--- DATA LISTING ---
━━━━━━━━━━━━━━━━━━━━━━━━━━━━━━

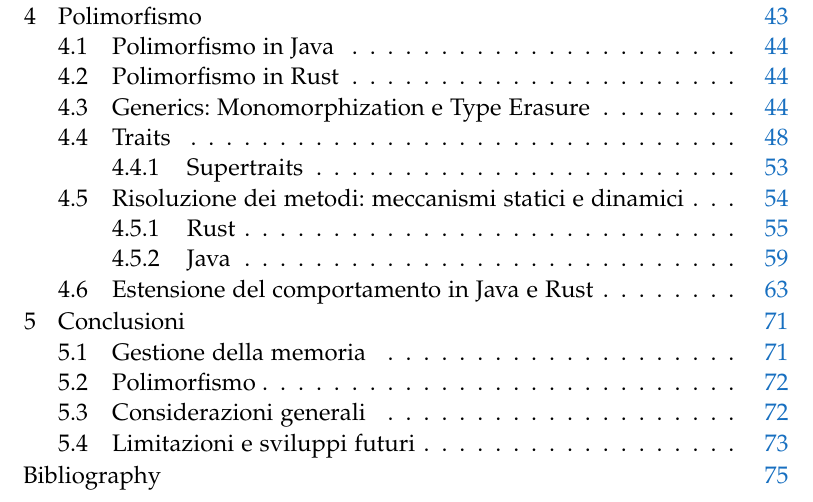
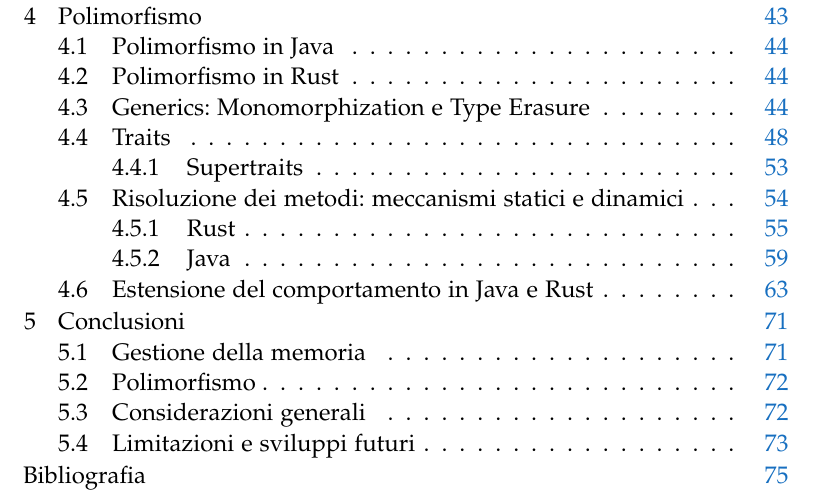
Before and after one commit to NicolaPapini/Tesi-Rust-Java, a LaTeX thesis (Thesis.tex): part of page 3 of 77, cut so that both start at the same text. The pictures show the PDF file Thesis.pdf that the author committed with the source.

Commit message:
correzione inglese

```diff
--- a/Thesis.tex
+++ b/Thesis.tex
@@ -169,6 +169,7 @@
 % Bibliography
 %--------------------------------------------------------------
 %\bibliographystyle{unsrt} Entries are sorted by order of citation
+\renewcommand{\bibname}{Bibliografia}
 \bibliographystyle{plain}
 \bibliography{Bibliography} % Entries are in the Bibliography.bib file
 
```
Also changed, not shown: Thesis.pdf.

━━━━━━━━━━━━━━━━━━━━━━━━━━━━━━

--- WORK TASK ---
In the entries above, find each line with "file" and copy it.

--- EXERCISE ANSWER ---
Before and after one commit to NicolaPapini/Tesi-Rust-Java, a LaTeX thesis (Thesis.tex): part of page 3 of 77, cut so that both start at the same text. The pictures show the PDF file Thesis.pdf that the author committed with the source.
 \bibliography{Bibliography} % Entries are in the Bibliography.bib file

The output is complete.